Data excerpts:
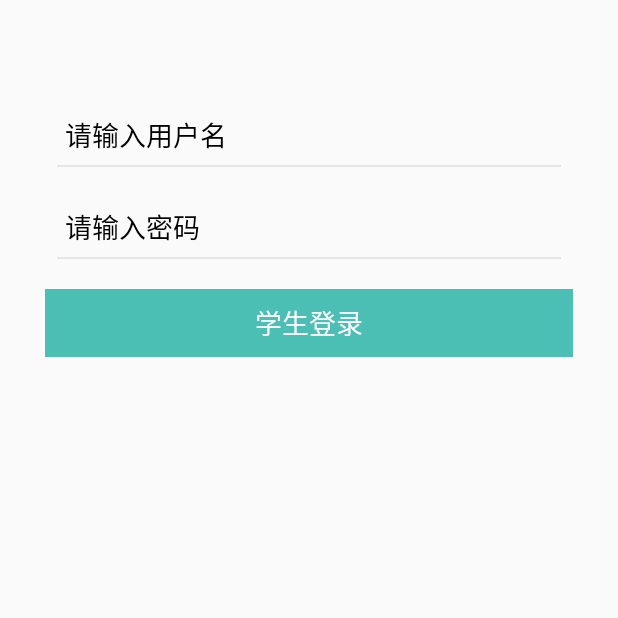
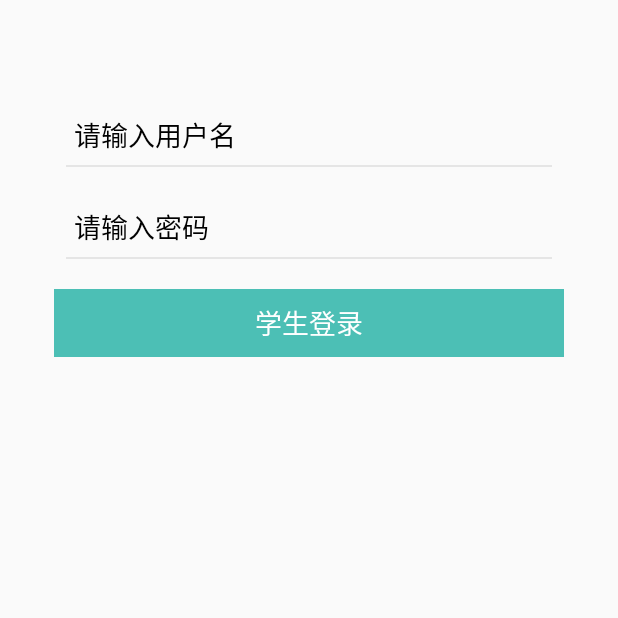
Before and after one commit to JerrrrryW/AcademicMangerment, an Android app: the screen it shows after launch (LoginActivity), on a phone screen of 412 x 824 dp, the top half of it. Run offline under Robolectric (Android 15) with nearby library versions, the phone set to English and light mode, and no system bars.

Commit message:
修改了登陆界面

```diff
--- a/app/src/main/res/layout/activity_login.xml
+++ b/app/src/main/res/layout/activity_login.xml
@@ -7,7 +7,9 @@
     tools:context=".activity.LoginActivity">
 
     <LinearLayout
-        android:layout_width="match_parent"
+        app:layout_constraintRight_toRightOf="parent"
+        app:layout_constraintLeft_toLeftOf="parent"
+        android:layout_width="400dp"
         android:layout_height="match_parent"
         android:gravity="top"
         android:orientation="vertical">
```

WHAT YOU WILL DO: Write the number of lines in the data above that contain "main", adding no other words.

EXERCISE OUTPUT: 2